On Nov. 12, the Massies Mill Ruritan Club in Roseland hosted its second annual Veterans Day dinner as a way of thanking and showing appreciation for the veterans of Nelson County. About 50 individuals attended the two-hour event, 18 of them veterans.
“It’s important to show citizenship, duty to country,” Billy Coleman, president of the ruritan club, said.
Coleman said Thomas Nelson, a director of the Ruritan Club, brought up the idea of hosting a dinner and inviting veterans last year and got the ball rolling. Coleman said due to last year’s popularity of the event, they decided to host a dinner again.
“It’s important to remember these guys and what they did,” Coleman said.
In attendance were six Navy veterans, two Marine Corps veterans, three Air Force veterans, six Army veterans, and one veteran who served both in the Navy and Coast Guard. Of the 18 veterans, 11 served in Vietnam and one served in Bosnia.
Paul Saunders attended the dinner with his wife, Tatum. Saunders, who just turned 86, spent two years in the United States Army.
“It was a great experience,” Saunders said.
Saunders said he served his two years in peace time, from 1955 through 1957, and met and worked with many World War II veterans. Saunders recalled their stories of being in the military during a time of great conflict.
“Most of the people had been there, had done that,” Saunders said.
Saunders said the veterans he has known and worked with have always been good people and proud individuals, but not boastful.
“I believe most of these veterans wouldn’t exchange their experience for one million dollars, but they wouldn’t do it again for one million either,” Saunders said.
After dinner provided by the Bethlehem United Methodist Church, a musician and military veteran Ray Van Wagner played the “Armed Forces Medley.” Wagner, who donated his time for the event, served in the Air Force. Every branch member and some spouses stood when they heard their individual branch anthem play. Then, each of them introduced themselves and spoke about their service before posing for a group photo.

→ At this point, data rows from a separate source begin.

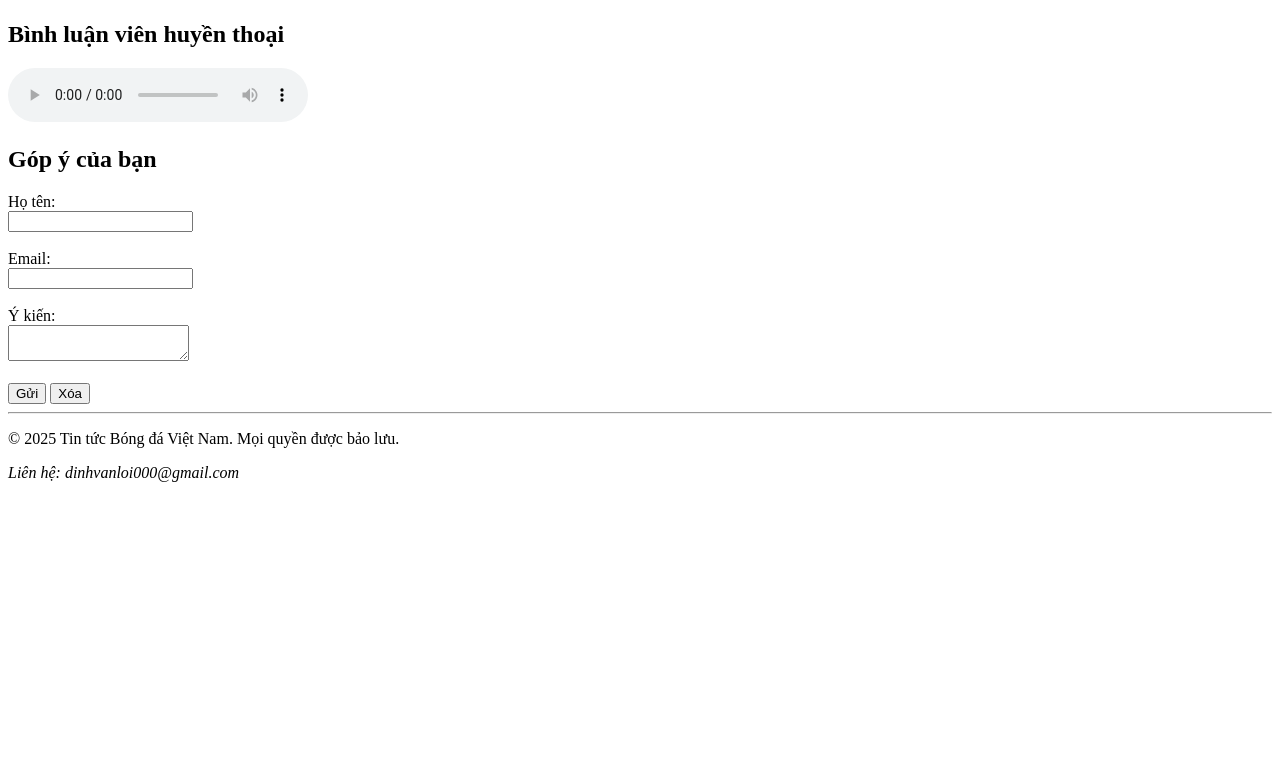
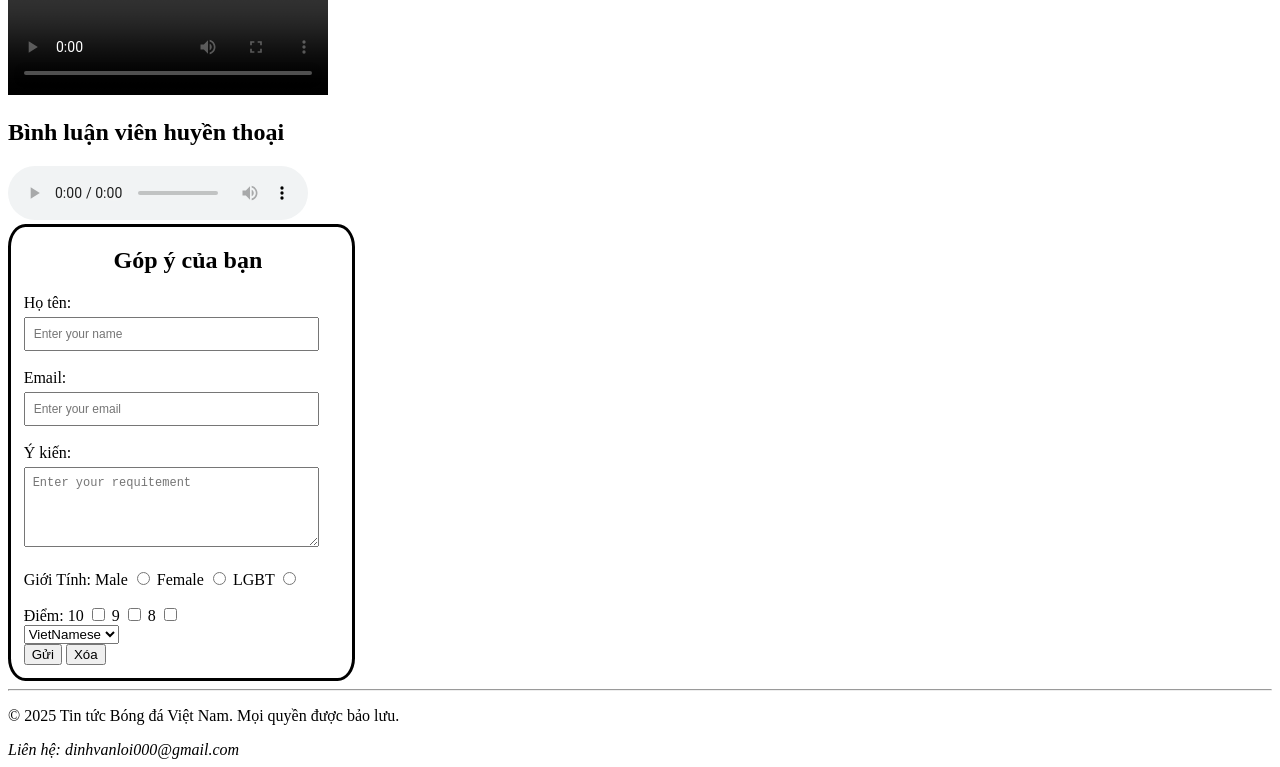
Before and after one commit to DinhLoii/Day-1_ProjectGithub, a plain HTML site: page index.html in a window 1280 px wide. Shown: the part 1319-2086 px from the top of the page. Before the commit the page ends 1809 px from the top, so only its background shows below. Drawn offline with Linux system fonts and the light colour scheme; grey boxes are pictures that could not be loaded.

Commit message:
ver1.3.1

```diff
--- a/index.html
+++ b/index.html
@@ -4,12 +4,22 @@
     <meta charset="UTF-8">
     <meta name="viewport" content="width=device-width, initial-scale=1.0">
     <title>Bóng đá Việt Nam</title>
+    <link rel="stylesheet" href="./style.css">
 </head>
 <body>
 
     <!-- Tiêu đề -->
     <header>
-        <h1>Tin Tức Bóng Đá Việt Nam</h1>
+        <div class="header">
+            <div class="header_logo">
+                <img class="header_logo_1" src="https://vpf.vn/wp-content/uploads/2018/10/1325232913.jpg" alt="logoVFF">
+            </div>
+
+            <div class="header_title">
+                <h1 class="header_title_1">Tin Tức Bóng Đá Việt Nam</h1>
+            </div>
+        </div>
+
         <nav>
             <ul>
                 <li><a href="#gioithieu">Giới thiệu</a></li>
@@ -92,21 +102,54 @@
     </section>
 
     <!-- Biểu mẫu -->
-    <section id="lienhe">
-        <h2>Góp ý của bạn</h2>
+    <section class="contact" id="lienhe">
+        <h2 class="header_contact">Góp ý của bạn</h2>
         <form action="#">
-            <label for="hoten">Họ tên:</label><br>
-            <input type="text" id="hoten" name="hoten"><br><br>
 
-            <label for="email">Email:</label><br>
-            <input type="email" id="email" name="email"><br><br>
+            <div class="form_contact">
+                <label for="hoten">Họ tên:</label><br>
+                <input type="text" id="hoten" name="hoten" placeholder="Enter your name"><br><br>
 
-            <label for="phanhoi">Ý kiến:</label><br>
-            <textarea id="phanhoi" name="phanhoi"></textarea><br><br>
+                <label for="email">Email:</label><br>
+                <input type="email" id="email" name="email" placeholder="Enter your email"><br><br>
+
+                <label for="phanhoi">Ý kiến:</label><br>
+                <textarea id="phanhoi" name="phanhoi" placeholder="Enter your requitement"></textarea><br><br>
+            </div>
+
+            <div class="radio_check_contact">
+            <!-- Radio Button -->
+                <label for="checkGT">Giới Tính:</label>
+                <label for="male">Male</label>
+                <input type="radio" id="male" name="gender" value="Male">
+                <label for="female">Female</label>
+                <input type="radio" id="female" name="gender" value="Female">
+                <label for="lgbt">LGBT</label>
+                <input type="radio" id="lgbt" name="gender" value="LGBT"> <br>
+            </div>
+
+            <!-- Checkbox Button -->
+             <label for="CheckG">Điểm:</label>
+             <label for="muoi">10</label>
+             <input type="checkbox" id="muoi" name="grade" value="muoi">
+             <label for="chin">9</label>
+              <input type="checkbox" id="chin" name="grade" value="chin">
+             <label for="tam">8</label>
+             <input type="checkbox" id="tam" name="grade" value="tam"> <br>
+
+            <!-- Drop down -->
+            <select name="" id="">
+                <option value="">VietNamese</option>
+                <option value="">ThaiLand</option>
+            </select><br>
 
             <input type="submit" value="Gửi">
-            <input type="reset" value="Xóa">
+            <input type="reset" value="Xóa"><br>
+
+
+
         </form>
+
     </section>
 
     <!-- Footer -->
--- /dev/null
+++ b/style.css
@@ -0,0 +1,53 @@
+.header {
+    width: 100%;
+    display: flex;
+}
+
+.header_title_1 {
+    color: red;
+    width: 48%
+}
+
+.header_logo_1 {
+    width: 48%;
+}
+
+.contact {
+    border: 3px solid;
+    border-radius: 5%;
+    width: 26%;
+    padding-left: 1%;
+    padding-bottom: 1%;
+}
+
+.header_contact {
+    display: flex;
+    justify-content: center;
+    justify-items: center;
+    height: 100%;
+}
+
+.form_contact {
+    width: 100%;
+    max-width: 600px; /* giữ bố cục gọn gàng */
+    margin: 0 auto;   /* căn giữa khối form */
+}
+
+.form_contact input,
+.form_contact textarea {
+    width: 90%;
+    padding: 8px;
+    margin-top: 5px;
+    font-size: 12px;
+    box-sizing: border-box;
+}
+
+.form_contact textarea {
+    height: 80px; /* tăng chiều cao cho khung ý kiến */
+    resize: vertical; /* cho phép người dùng co kéo chiều cao */
+}
+
+
+.radio_check_contact{
+    padding-bottom: 5%;
+}
```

At the end of the night, each of the Vietnam veterans received a lapel pin honoring their service in the conflict.
“I think we’ll continue it every year,” Nelson said about the dinner.